My parents are divorced, and my sister and I used to visit my mother in the summer. She was remarried, and we had a half-sister a few years younger than me. My mother's husband was kind of a goober, but we was well-meaning and we got along all right. We'd stay with my mother for about a month, and the trips were always eye-opening experiences. One thing was that at home with Dad, we had a black and white TV with rabbit-ear antennae, and it was never on; we didn't even ask Dad to watch it much, because we had not grown up watching. At Mom's, there was a large color TV, cable, and it was always on. One of my most vivid memories from childhood is watching that TV the first summer we visited, mesmerized by two sets of programming: the USA Cartoon Express and MTV videos. I had never seen either of these things, and the impact, as you might imagine, was immense.

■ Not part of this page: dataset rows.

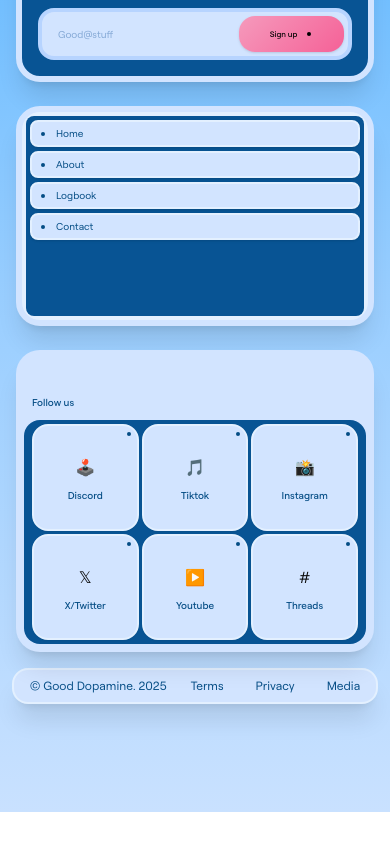
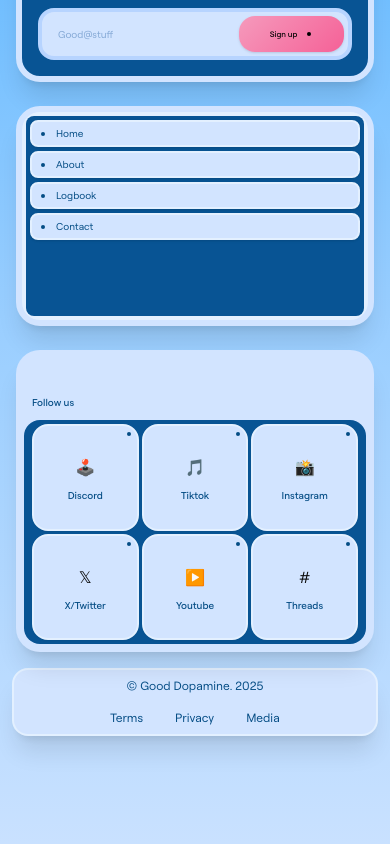
Before and after one commit to ayusharya1/GoodDopamine, a React (Vite) app: page / in a window 390 px wide. Shown: the part 7758-8602 px from the top of the page. Before the commit the page ends 8570 px from the top, so only its background shows below. Built offline with nearby package versions, Linux system fonts and the light colour scheme.

Commit message:
some minute  bugs fix

```diff
--- a/src/components/Navigation.tsx
+++ b/src/components/Navigation.tsx
@@ -272,7 +272,7 @@ export function Navigation() {
           }
           .nav-menu-btn {
 
-            font-size: 1.125rem !important;
+
             border-radius: 0.6rem !important;
           }
         }
@@ -285,7 +285,7 @@ export function Navigation() {
           .nav-menu-btn {
             padding-left: 0.15rem !important;
             padding-right: 0.15rem !important;
-            font-size: 0.7rem !important;
+
             border-radius: 0.4rem !important;
           }
         }
--- a/src/components/footer-section.tsx
+++ b/src/components/footer-section.tsx
@@ -199,7 +199,7 @@ export function FooterSection({ theme = 'light' }: FooterSectionProps) {
             </div>
           </div>
         </div>
-        <div className="footer-bar flex flex-wrap justify-between items-center text-sm text-[#054d85] bg-[#D2E4FF] rounded-2xl px-10 py-2 border-2 border-[#e3f0ff] shadow-xl w-[98%] place-self-center">
+        <div className="footer-bar flex flex-col sm:flex-row flex-wrap justify-between items-center text-sm text-[#054d85] bg-[#D2E4FF] rounded-2xl px-10 py-2 border-2 border-[#e3f0ff] shadow-xl w-[98%] place-self-center gap-[1rem]">
           <span className="font-light text-xs" >© Good Dopamine. 2025</span>
           <div className="flex gap-8">
             {['Terms', 'Privacy', 'Media'].map((link) => (
```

I could go on forever about the USA Cartoon Express-- Jabberjaws, Speedbuggy, Clue Club, the Laffalympics... man, I soaked up 20 years of Hanna Barbera in a month that summer. Oh, and Scooby Doo, Blue Falcon, El Kabong! The hits go on!
Simultaneously, I was fascinated by the music videos on MTV. I had never heard any music like the kind they aired, much less seen the videos that accompanied them. This was back when MTV actually showed videos practically all day-- no douchebags whining about crap on reality shows. The two videos that defined that summer were LL Cool J's "I'm the Type of Guy" and Neneh Cherry's "Buffalo Stance." I can still sing most of the lyrics to both of those songs. I waited lustily for those songs when I had control of the TV, and I reveled in their melodic genius. Neneh Cherry's song was especially wonderful, because as a kid, I was always trying to figure out what a buffalo stance must be. I imagined it to be a strong, regal stance, one like John Wayne affects in John Ford movies (I didn't know the John Ford part back then, but my granddad had always been a John Wayne fan, so I had an image.)
When I wasn't glued to the TV, I was riding a Huffy bike that my mother had found for me. It was one of the really old-timey ones, even back then: banana seat, large, jutting handlebars, wheel reflectors. There were a few kids in the neighborhood, and it was like a trip back to the 50s of Father Knows Best or something (again, I would not have known that reference then)-- we all raced down the street, played in yards, swam in the neighborhood pool. There weren't any kids back home, and it was great to just wander around on my bike, knocking on doors to ask if people could come out and play.
An added benefit of the bike was that I was often asked to ride the half-mile or so to the convenience store. Mom and her husband had only one car, so when he was at work, the bike was the mode of transportation-- because who wants to walk in the heat? So, whenever the household needed milk or bread or the like, I took a trip up to the market. It was tricky on the way back sometimes, as I had no basket and bags could be bulky, but I liked the fact that I was the go-to guy in the event of a staple shortage.
The other nice part about the trips was the fact that Mom was suffering from a decidedly guilty conscience-- and so, the world was my candy store. Practically every time I went to the little market, there was an implicit agreement that I could get a little something for myself. My step-sister started to notice this fact, and she began to accompany me to the store to get her fair share. As a result, we became candy buddies. We never got too much per trip-- just a Blow-Pop, a few Tootsie Rolls, or a small package of candy to split. Predictably, too, we became competitive about how much candy each of us had or could keep. We began not to eat the candy immediately, to save it to try to amass a great trove of it. Initially, we put each put our candy in plastic bags, but then one day, my step-sister had the idea that we should store it in an empty jewelry box. It was one of those tiered jobbies to display three rows of storage. It was pink faux velvet, and I thought it was divine.
Not because it was pink or girly or a jewelry box, mind you, but because the candy was put on such brilliant full display by this little pink box. Jaw breakers, Dum-dums, Tart-n-Tiny's: they all glowed as if phosphorescent against the pale pink backdrop. I am comfortable in my masculinity... why are you snickering?
Anyway, over the summer, we were able to collect quite a variety of candies, eating only the smallest tariffs and putting the rest in the box. We knew which was whose, but we liked the picture that a full jewelry box painted, so we kept the candy together. At the end of the trip, we split up our treasure and I took home quite a sac of candy. There was something satisfying about seeing it all mixed together in a plastic bag-- it seemed like the happy union of myriad sweet treats, and I had to dig through a mass of crinkling plastic wrappers to find what I wanted at any one moment. I hid my prize in my closet, and I ate on it for months thereafter. It was a sad day, indeed, when the last piece passed these lips. I have, on occasion, dreamed of finding a large bag of mixed candy in my closet, and I think I must be subconsciously remembering that summer when Neneh Cherry and a pink jewelry box defined my young life.